London's Guildhall was the venue on Tuesday for the conference of the International Corporate Governance Network, an umbrella organisation which allows corporate activists in one country to see what is happening in the rest of their world. If boards are going to be fired up to improve corporate performance and if executive pay is to be brought back under control, these are the people who will lead the charge.
The highlight for me came from a panel talking about bankers' pay. Governments are worried about bankers' bonuses. Voters are furious about bankers' pay. Shareholders are incensed by it. But nothing ever changes. Bankers are like trade unionists before Mrs Thatcher: they think they have a divine right to take what they want and no one has the courage to stand up to them.

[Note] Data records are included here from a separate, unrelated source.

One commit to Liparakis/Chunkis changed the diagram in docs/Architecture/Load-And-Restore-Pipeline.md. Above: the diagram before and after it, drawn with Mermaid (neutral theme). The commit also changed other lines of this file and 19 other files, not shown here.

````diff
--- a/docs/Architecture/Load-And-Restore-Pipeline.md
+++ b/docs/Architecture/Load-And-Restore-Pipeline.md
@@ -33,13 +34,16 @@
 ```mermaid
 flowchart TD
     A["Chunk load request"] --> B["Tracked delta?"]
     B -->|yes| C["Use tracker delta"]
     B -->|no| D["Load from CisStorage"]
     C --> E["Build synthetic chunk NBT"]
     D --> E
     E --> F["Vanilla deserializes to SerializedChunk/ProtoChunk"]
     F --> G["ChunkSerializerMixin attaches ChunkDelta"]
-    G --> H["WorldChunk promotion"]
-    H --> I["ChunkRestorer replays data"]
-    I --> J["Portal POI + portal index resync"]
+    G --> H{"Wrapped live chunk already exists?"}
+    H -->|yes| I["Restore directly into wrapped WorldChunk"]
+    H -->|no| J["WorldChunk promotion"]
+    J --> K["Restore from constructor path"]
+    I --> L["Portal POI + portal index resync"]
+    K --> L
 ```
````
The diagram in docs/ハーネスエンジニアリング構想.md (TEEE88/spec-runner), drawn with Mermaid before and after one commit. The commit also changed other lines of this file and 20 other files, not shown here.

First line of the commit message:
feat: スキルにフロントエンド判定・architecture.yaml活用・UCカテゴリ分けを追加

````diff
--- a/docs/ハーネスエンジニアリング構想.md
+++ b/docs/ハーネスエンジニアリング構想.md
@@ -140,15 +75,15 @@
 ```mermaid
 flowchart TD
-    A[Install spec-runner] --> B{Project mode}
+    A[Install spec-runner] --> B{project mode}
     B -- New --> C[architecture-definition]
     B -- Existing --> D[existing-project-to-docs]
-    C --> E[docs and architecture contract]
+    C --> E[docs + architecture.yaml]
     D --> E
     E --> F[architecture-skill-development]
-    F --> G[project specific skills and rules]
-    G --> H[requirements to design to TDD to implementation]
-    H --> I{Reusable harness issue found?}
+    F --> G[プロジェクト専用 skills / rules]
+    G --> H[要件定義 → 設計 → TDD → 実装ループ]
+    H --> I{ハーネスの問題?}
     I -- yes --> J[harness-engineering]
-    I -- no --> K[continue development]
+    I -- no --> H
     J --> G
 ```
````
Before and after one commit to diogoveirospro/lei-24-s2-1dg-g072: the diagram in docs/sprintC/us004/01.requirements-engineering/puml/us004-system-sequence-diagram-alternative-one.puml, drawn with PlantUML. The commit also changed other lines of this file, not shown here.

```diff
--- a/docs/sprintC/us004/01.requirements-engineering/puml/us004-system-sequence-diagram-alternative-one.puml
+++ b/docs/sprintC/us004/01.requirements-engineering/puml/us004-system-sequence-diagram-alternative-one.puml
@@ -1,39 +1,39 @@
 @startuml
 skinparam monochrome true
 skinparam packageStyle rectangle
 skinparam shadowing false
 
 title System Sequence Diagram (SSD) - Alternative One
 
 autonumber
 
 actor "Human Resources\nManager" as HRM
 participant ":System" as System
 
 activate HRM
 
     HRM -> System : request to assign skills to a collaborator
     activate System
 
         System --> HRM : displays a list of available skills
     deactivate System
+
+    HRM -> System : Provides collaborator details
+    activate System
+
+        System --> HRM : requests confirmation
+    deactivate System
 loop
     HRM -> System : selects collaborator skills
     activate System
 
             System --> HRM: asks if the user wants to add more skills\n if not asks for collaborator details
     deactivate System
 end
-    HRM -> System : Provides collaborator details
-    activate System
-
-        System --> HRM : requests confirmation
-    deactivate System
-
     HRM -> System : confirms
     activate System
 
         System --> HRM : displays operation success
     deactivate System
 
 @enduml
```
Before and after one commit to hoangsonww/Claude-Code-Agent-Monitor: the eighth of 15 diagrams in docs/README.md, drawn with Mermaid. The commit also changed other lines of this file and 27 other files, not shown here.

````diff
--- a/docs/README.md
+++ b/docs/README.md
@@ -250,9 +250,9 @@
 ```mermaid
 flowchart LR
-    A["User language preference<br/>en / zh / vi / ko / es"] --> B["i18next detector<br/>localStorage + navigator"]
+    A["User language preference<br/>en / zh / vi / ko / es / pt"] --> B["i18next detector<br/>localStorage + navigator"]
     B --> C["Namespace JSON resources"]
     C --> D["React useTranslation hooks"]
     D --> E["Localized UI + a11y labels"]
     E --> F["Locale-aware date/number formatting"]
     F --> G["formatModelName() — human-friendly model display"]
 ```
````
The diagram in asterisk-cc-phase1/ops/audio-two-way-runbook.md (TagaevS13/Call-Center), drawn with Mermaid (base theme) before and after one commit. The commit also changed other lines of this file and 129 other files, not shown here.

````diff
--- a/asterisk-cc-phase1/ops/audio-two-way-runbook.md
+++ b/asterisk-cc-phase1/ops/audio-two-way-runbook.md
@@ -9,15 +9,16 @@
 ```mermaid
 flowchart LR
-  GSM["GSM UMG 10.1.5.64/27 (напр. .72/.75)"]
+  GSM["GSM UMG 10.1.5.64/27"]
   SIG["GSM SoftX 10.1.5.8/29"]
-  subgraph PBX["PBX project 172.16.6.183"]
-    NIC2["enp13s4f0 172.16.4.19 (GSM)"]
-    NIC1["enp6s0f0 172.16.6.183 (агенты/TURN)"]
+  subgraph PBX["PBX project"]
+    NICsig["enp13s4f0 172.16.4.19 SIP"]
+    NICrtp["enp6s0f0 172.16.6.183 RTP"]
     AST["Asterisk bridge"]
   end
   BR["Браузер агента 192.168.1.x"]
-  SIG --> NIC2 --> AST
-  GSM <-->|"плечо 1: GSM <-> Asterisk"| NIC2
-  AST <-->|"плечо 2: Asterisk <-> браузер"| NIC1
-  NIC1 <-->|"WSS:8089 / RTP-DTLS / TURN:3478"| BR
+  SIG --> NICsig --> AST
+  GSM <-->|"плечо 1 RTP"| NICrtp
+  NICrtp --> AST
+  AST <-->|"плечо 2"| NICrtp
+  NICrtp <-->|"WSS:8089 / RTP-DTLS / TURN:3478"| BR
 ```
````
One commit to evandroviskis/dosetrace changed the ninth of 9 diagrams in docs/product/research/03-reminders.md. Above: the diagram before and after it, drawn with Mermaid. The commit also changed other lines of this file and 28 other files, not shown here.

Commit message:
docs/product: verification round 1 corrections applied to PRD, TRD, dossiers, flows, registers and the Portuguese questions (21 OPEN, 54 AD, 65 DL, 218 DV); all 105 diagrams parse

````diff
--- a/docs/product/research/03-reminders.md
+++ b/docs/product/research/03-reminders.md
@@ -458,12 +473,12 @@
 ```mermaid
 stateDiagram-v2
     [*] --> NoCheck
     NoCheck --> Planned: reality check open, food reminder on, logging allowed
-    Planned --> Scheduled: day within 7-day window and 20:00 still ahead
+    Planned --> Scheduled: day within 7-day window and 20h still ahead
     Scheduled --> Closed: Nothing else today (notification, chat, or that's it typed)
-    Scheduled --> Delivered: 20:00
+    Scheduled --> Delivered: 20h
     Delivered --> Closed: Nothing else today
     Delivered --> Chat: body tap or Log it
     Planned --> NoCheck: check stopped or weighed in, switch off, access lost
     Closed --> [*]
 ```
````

But the solution is obvious. UKFI, the Treasury offshoot which holds the taxpayers' 80 per cent stake in Royal Bank of Scotland, should convene a meeting attended by the shareholders owning the other 20 per cent, by the relevant government minister and by Stephen Hester, chief executive. Then they simply tell him enough is enough.
What is so difficult about that?